“We’re all young, so we’re quite open about expressing ourselves and saying what we like and what we don’t like,” said Hyunbin. “But then also, because this is our job and this is a profession, there are times when we can’t fully say what we want to. Those kinds of things build up and it shows from the way we act. We learn from that and I think we’re growing more respectful of each other.”
TRI.BE signed with U.S. music label Republic Records immediately after debut, marking the first time a K-pop act has signed with an overseas label upon its debut. With the backing of a major music company, TRI.BE is seeing growing popularity worldwide, perhaps more so than in Korea.
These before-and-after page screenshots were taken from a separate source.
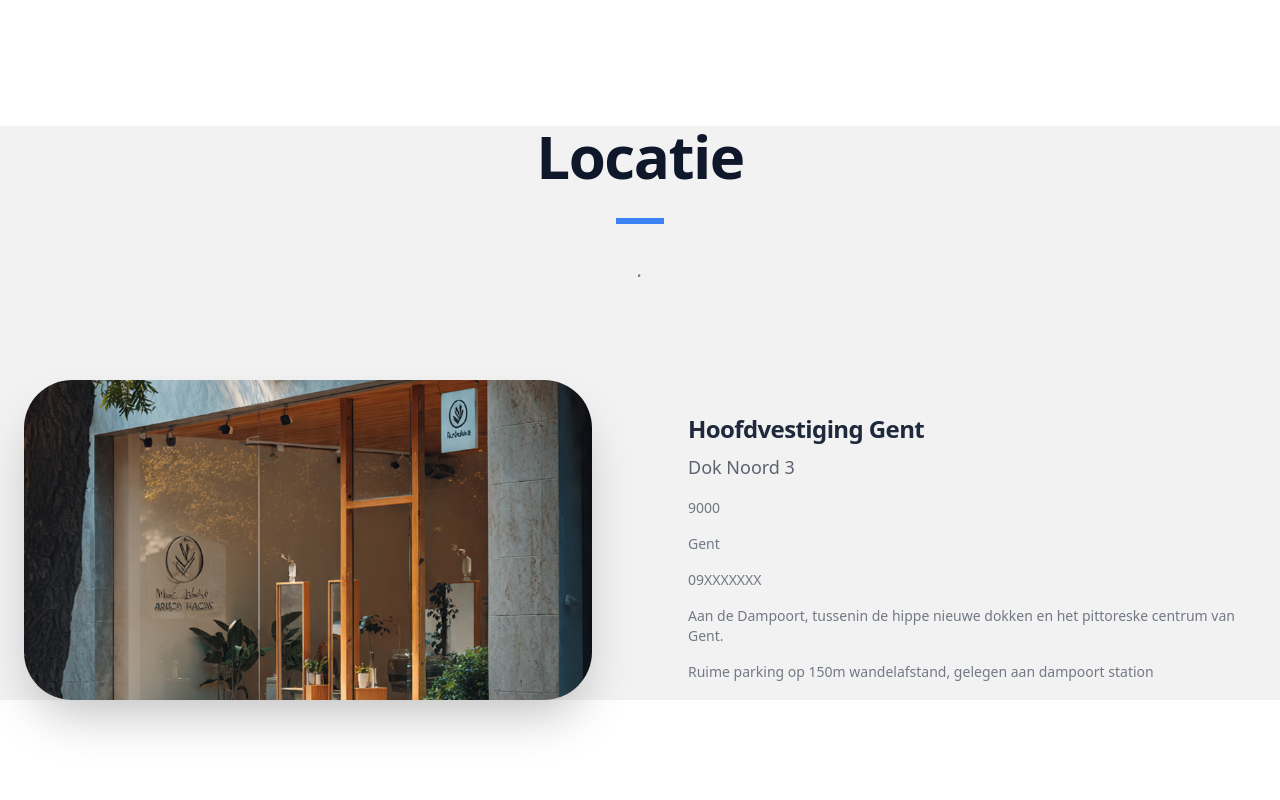
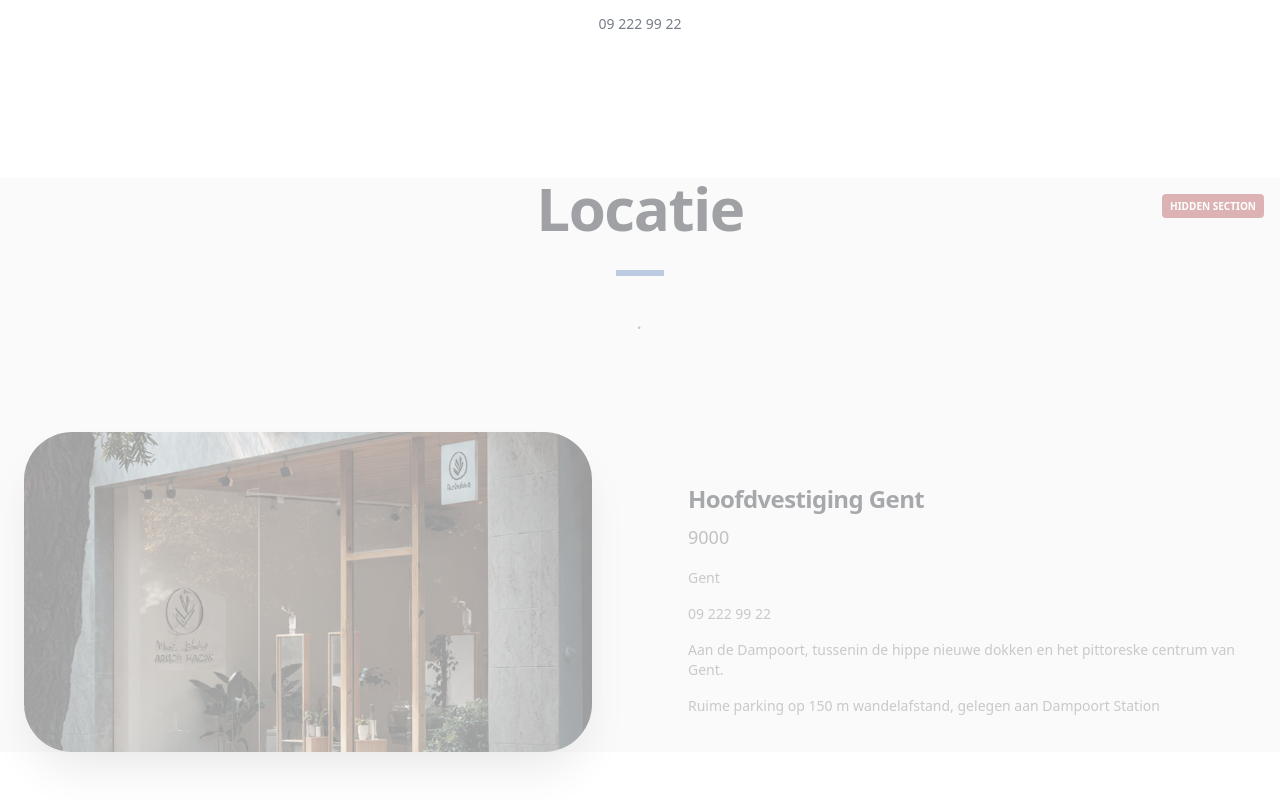
Before and after one commit to athena-cms-factory/de-schaar-site, a React (Vite) app: page / in a window 1280 px wide. Shown: the part 1080-1880 px from the top of the page. Built offline with nearby package versions, Linux system fonts and the light colour scheme.

Commit message:
fix/refactor Dock Section tools toggleFieldVisibility

```diff
--- a/src/App.jsx
+++ b/src/App.jsx
@@ -1,10 +1,96 @@
-import React, { useMemo } from 'react';
+import React, { useMemo, useState, useEffect } from 'react';
 import Header from './components/Header';
 import Section from './components/Section';
 import Footer from './components/Footer';
 import StyleInjector from './components/StyleInjector';
 
-const App = ({ data }) => {
+const App = ({ data: initialData }) => {
+  const [data, setData] = useState(initialData);
+
+  useEffect(() => {
+    const handleMessage = (event) => {
+      const { type, file, index, key, value, config, section } = event.data;
+
+      if (type === 'DOCK_UPDATE_TEXT' || type === 'DOCK_UPDATE_COLOR') {
+        setData(prev => {
+          const newData = { ...prev };
+          if (Array.isArray(newData[file])) {
+            const newArray = [...newData[file]];
+            newArray[index] = { ...newArray[index], [key]: value };
+            newData[file] = newArray;
+          } else if (newData[file]) {
+            newData[file] = { ...newData[file], [key]: value };
+          }
+          return newData;
+        });
+      }
+
+      if (type === 'DOCK_UPDATE_SECTION_CONFIG') {
+        setData(prev => {
+          const newData = { ...prev };
+          newData.display_config = {
+            ...newData.display_config,
+            sections: {
+              ...(newData.display_config?.sections || {}),
+              [file]: config
+            }
+          };
+          return newData;
+        });
+      }
+
+      if (type === 'DOCK_UPDATE_SECTION_VISIBILITY') {
+          setData(prev => {
+              const newData = { ...prev };
+              const settings = [...(newData.section_settings || [])];
+              const target = section || file;
+              const idx = settings.findIndex(s => s.id === target);
+              if (idx !== -1) {
+                  settings[idx] = { ...settings[idx], visible: value };
+                  newData.section_settings = settings;
+              }
+              return newData;
+          });
+      }
+
+      if (type === 'DOCK_UPDATE_SECTION_PADDING') {
+          setData(prev => {
+              const newData = { ...prev };
+              const settings = [...(newData.section_settings || [])];
+              const target = section || file;
+              const idx = settings.findIndex(s => s.id === target);
+              if (idx !== -1) {
+                  settings[idx] = { ...settings[idx], padding: value };
+                  newData.section_settings = settings;
+              }
+              return newData;
+          });
+      }
+
+      if (type === 'DOCK_UPDATE_LAYOUT') {
+          setData(prev => {
+             const newData = { ...prev };
+             const layouts = { ...(newData.layout_settings || {}) };
+             const target = section || file;
+             layouts[target] = value;
+             newData.layout_settings = layouts;
+             return newData;
+          });
+      }
+
+      if (type === 'DOCK_UPDATE_SECTION_ORDER') {
+          setData(prev => {
+              const newData = { ...prev };
+              newData.section_order = value;
+              return newData;
+          });
+      }
+    };
+
+    window.addEventListener('message', handleMessage);
+    return () => window.removeEventListener('message', handleMessage);
+  }, []);
+
   const primaryTable = data['basis'] || [];
 
   return (
--- a/src/components/EditableText.jsx
+++ b/src/components/EditableText.jsx
@@ -5,7 +5,7 @@ import React from 'react';
  * Renders text with 'data-dock-bind' for Athena Dock.
  * Inline editing is disabled in favor of the Dock's specialized Modal editor.
  */
-export default function EditableText({ tagName: Tag = 'span', value, children, cmsBind, table, field, id, className = "", style = {}, ...props }) {
+export default function EditableText({ tagName: Tag = 'span', value, children, cmsBind, table, field, id, className = "", style = {}, renderValue, ...props }) {
   const isDev = import.meta.env.DEV;
 
   const actualValue = value !== undefined ? value : children;
--- a/src/components/Section.jsx
+++ b/src/components/Section.jsx
@@ -340,7 +340,7 @@ const Section = ({ data }) => {
 
                         return (
                           <EditableText
-                            key={k}
+                            key={`${k}-${i}`}
                             tagName={tagName}
                             value={item[k]}
                             cmsBind={{ file: config.table.toLowerCase(), index, key: k }}
--- a/src/data/basis.json
+++ b/src/data/basis.json
@@ -4,7 +4,7 @@
     "missie_kern": "We care About your hair",
     "missie_uitgebreid": "Het combineren van schoonheid, milieubewustheid en welzijn. Dat is onze missie.",
     "telefoonnummer": {
-      "text": "09XXXXXXX",
+      "text": "09 222 99 22",
       "color": "",
       "fontSize": "",
       "fontWeight": "normal",
--- a/src/data/display_config.json
+++ b/src/data/display_config.json
@@ -6,21 +6,21 @@
         "missie_kern",
         "bedrijfsnaam",
         "copyright_tekst",
-        "afbeelding",
-        "telefoonnummer"
+        "afbeelding"
       ]
     },
     "locaties": {
       "visible_fields": [
         "naam_locatie",
-        "straat_nummer",
         "postcode",
         "stad",
         "telefoonnummer",
         "ligging_omschrijving",
         "parking_info"
       ],
-      "hidden_fields": []
+      "hidden_fields": [
+        "straat_nummer"
+      ]
     },
     "hero": {
       "visible_fields": [
--- a/src/data/locaties.json
+++ b/src/data/locaties.json
@@ -6,8 +6,8 @@
     "postcode": 9000,
     "stad": "Gent",
     "ligging_omschrijving": "Aan de Dampoort, tussenin de hippe nieuwe dokken en het pittoreske centrum van Gent.",
-    "parking_info": "Ruime parking op 150m wandelafstand, gelegen aan dampoort station",
-    "telefoonnummer": "09XXXXXXX",
+    "parking_info": "Ruime parking op 150 m wandelafstand, gelegen aan Dampoort Station",
+    "telefoonnummer": "09 222 99 22",
     "afbeelding": "de-buitenkant-van-een-moderne-en-uitnodigende-kaps1-1770992371857.jpeg"
   }
 ]
--- a/src/data/section_settings.json
+++ b/src/data/section_settings.json
@@ -4,13 +4,14 @@
     "title": "Kapsalon Gent",
     "subtitle": "Dok-Noord",
     "visible": true,
-    "padding": 32
+    "padding": 36
   },
   {
     "id": "locaties",
     "title": "Locatie",
     "subtitle": ".",
-    "padding": 0
+    "padding": 0,
+    "visible": false
   },
   {
     "id": "stylist_gradatie",
--- a/src/data/style_bindings.json
+++ b/src/data/style_bindings.json
@@ -83,5 +83,7 @@
   "basis:0:undefined": {},
   "basis:0:telefoonnummer": {},
   "section_settings:2:subtitle": {},
-  "section_settings:7:subtitle": {}
+  "section_settings:7:subtitle": {},
+  "locaties:0:parking_info": {},
+  "locaties:0:telefoonnummer": {}
 }
--- a/src/dock-connector.js
+++ b/src/dock-connector.js
@@ -160,6 +160,36 @@
             }
         }
 
+        // Section Padding Update (Live)
+        if (type === 'DOCK_UPDATE_SECTION_PADDING') {
+            const el = document.getElementById(section);
+            if (el) {
+                const px = value * 4;
+                el.style.paddingTop = px + 'px';
+                el.style.paddingBottom = px + 'px';
+            }
+        }
+
+        // Section Visibility Update (Live)
+        if (type === 'DOCK_UPDATE_SECTION_VISIBILITY') {
+            const el = document.getElementById(section);
+            if (el) {
+                const badge = el.querySelector('.athena-hidden-badge');
+                if (value === false) {
+                    el.classList.add('opacity-40', 'grayscale-[50%]');
+                    if (!badge) {
+                        const b = document.createElement('div');
+                        b.className = 'athena-hidden-badge absolute top-4 right-4 bg-red-500 text-white text-[10px] px-2 py-1 rounded font-bold uppercase z-50';
+                        b.innerText = 'Hidden Section';
+                        el.appendChild(b);
+                    }
+                } else {
+                    el.classList.remove('opacity-40', 'grayscale-[50%]');
+                    if (badge) badge.remove();
+                }
+            }
+        }
+
         // Style Swap (Requires full reload to apply new CSS imports)
         if (type === 'DOCK_SWAP_STYLE') {
             console.log("🎨 Swapping global style to:", value);
--- a/vite.config.js
+++ b/vite.config.js
@@ -42,7 +42,7 @@ export default defineConfig(async ({ command }) => {
         port: 6110
       },
       watch: {
-          // src/data wordt niet genegeerd voor HMR
+        ignored: ['**/src/data/**']
       }
     },
     build: {
```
The international attention is the very reason why members Mire, Jia and Kelly have been dreaming of becoming K-pop stars since they were children.
They watched the performances of famous K-pop acts such as SHINee, Girls’ Generation and Blackpink and wished that one day they would perform on stage just like them. But the non-Korean members also had to deal with some extra difficulties, such as the language barrier and not being able to see their family or friends from back home.
“When I was learning Korean, I had to tell the members that the air conditioning was broken,” said Jia. “I couldn’t think of the word ‘broken’ so I kept saying, ‘The air conditioning is busy’ and ‘The air conditioning is bad.’ Jinha understood me, thankfully.”
While the members have achieved their goal at a young age, it also means that they’ve been deprived of the chance to live ordinary lives of teenage girls. Mire graduated from her Japanese middle school this winter, but could not go to Japan to attend the graduation ceremony so her friends took a picture with a photograph printed with Mire’s face. It brought her to tears and she envied them for a moment, then she saw the members around her.
“I have such funny and nice members around me,” said Mire. “I have achieved my dream so I don’t regret any of it.”
Soeun added, “I usually just attend morning classes and leave school early to come and practice. When my friends talk about something I don’t know or when I come to school and find that I’m seated at the back of the class, I feel really upset. It feels sad to be distant from friends that I used to be really close with. But it’s just a fleeting moment. I can’t go to school, but I have the members. They’re all I’ve got.”
As a rookie band, TRI.BE doesn’t have an official fan club yet. Since their name is a portmanteau of “triangle,” which they consider to be the perfect shape, and “being,” member Jinha suggested the name Triangle would be a good fit for the fan club.
“Triangle is the perfect shape, and it would mean that the fans are perfect,” she said. “I’m rooting for it because I think it’ll be the best fit.”
“We haven’t met the fans in person because of the coronavirus, but I feel so overwhelmed with love when fans tell us that they love us on video phone calls,” said Hyunbin. “It makes me think that I should always give my best because there are fans out there who really love me. The day we get to meet them in person will be the day that we will really feel like we’ve debuted.”
BY YOON SO-YEON [firstname.lastname@example.org]